CAA debates posting midterm grades

Chrissy Miller, Administration Reporter

The Council on Academic Affairs debated on whether to require professors to post midterm grades in PAWS, after hearing a proposal policy presented by Karla Sanders, co-chair of the committee on retention efforts.

Sanders said the two main goals of the changes to the Internal Governing Policy grade policies were to make the wording of the document match the actual practice and create a requirement for professors to submit midterm grades for all their students.

“We see that a lot of students aren’t getting midterm grades and then they are failing at the end of the semester,” Sanders said. “If we can let them know what their grade is, maybe that provides a positive boost for students who are doing well, and maybe for students who think they are doing OK but they’re really not, it will provide the added oomph they need to seek help to talk to their instructor.”

CAA member Richard Wilkinson said that every faculty member he talked to in his department, family and consumer sciences, was opposed to the idea of requiring all faculty to submit all students’ midterm grades.

“They think students should just know what their grade is,” Wilkinson said. “It’s asking faculty to do more in a time when we’re already overburdened.”

Stacy Ruholl said another issue with the proposal is that midterms are due earlier than most professors can finish grading thorough midterm evaluations.

“Grades are due today at four o’clock for midterms for the D’s and F’s,” Ruholl said. “I just gave a huge case study midterm and there is no way I will have it graded by 4 p.m.”

CAA member Rebecca Throneburg said that while student retention is important, this proposal would be overkill.

“Midterm grades are often not done when midterm reports are due,” Throneburg said. “I think a midterm report could be misleading to students, actually. To say, ‘There’s a big test, there’s a big project that’s due around midterm that isn’t going to be graded for a couple weeks anyway.’”
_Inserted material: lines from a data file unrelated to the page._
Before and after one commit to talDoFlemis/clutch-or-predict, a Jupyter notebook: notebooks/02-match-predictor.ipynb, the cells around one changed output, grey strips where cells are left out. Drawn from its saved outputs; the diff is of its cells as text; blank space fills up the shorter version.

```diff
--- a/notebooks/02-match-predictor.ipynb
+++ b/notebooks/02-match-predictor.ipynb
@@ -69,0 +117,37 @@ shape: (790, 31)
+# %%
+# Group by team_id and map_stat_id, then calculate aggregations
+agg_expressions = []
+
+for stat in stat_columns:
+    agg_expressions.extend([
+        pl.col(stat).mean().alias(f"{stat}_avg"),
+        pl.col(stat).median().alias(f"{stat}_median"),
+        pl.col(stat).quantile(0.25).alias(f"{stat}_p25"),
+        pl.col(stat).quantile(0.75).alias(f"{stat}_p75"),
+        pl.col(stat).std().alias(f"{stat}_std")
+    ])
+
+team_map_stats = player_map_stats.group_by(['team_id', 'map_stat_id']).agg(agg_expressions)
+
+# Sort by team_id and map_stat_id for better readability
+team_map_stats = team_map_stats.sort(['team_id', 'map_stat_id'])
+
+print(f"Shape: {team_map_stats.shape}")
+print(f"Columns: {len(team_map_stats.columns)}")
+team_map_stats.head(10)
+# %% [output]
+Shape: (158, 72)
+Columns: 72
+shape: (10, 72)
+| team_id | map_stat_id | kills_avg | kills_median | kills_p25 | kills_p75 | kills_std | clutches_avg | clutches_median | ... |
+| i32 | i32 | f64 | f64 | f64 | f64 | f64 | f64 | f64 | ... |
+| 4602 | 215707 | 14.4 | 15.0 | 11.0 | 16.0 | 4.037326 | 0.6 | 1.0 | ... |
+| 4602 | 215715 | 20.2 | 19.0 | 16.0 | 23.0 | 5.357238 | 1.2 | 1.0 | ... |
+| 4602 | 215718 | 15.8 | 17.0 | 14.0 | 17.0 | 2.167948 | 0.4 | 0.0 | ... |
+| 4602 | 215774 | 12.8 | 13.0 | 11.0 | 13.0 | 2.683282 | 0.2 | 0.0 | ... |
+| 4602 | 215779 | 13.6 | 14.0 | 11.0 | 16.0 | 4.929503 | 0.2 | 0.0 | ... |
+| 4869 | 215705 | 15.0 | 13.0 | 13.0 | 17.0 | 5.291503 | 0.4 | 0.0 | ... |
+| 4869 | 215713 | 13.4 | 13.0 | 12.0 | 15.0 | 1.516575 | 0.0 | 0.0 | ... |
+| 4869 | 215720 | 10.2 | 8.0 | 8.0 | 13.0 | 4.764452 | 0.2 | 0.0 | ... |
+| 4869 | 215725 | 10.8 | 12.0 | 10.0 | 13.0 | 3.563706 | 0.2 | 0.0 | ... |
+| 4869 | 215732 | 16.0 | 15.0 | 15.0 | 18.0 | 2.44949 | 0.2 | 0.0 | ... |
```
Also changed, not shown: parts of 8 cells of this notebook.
CAA member Gregory Aydt said that his role as an advisor at 9th Street Hall helps him to see the student perspective.

“I certainly understand the faculty concern of workload and getting the grades done in a timely fashion,” Aydt said. “But I do know from the students’ side of things while it may seem like a lot of classes are on D2L and they should be able to know their grades at any time, it’s not necessarily the case and the grade that is in D2L is not necessarily accurate and up to date.”

After the feedback, Sanders chose to not have the changes to midterm section be voted on and just asked the CAA vote on the other goal of the proposal. Because of this, the item was unanimously approved. The CAA also approved the creation of an 18-credit Graphic Design minor, as well as revising the studio art minor from 25 credits to 18 credits.

The name of Organizational and Professional Development was approved to be changed to Organizational Development by the CAA, due to the fact the word “professional” made people think the program was a training program and not a degree program. The program’s core class requirements were changed from 12 to 18 credits, and its concentrations were eliminated.

Chrissy Miller can be reached at 581-2812 or [email protected]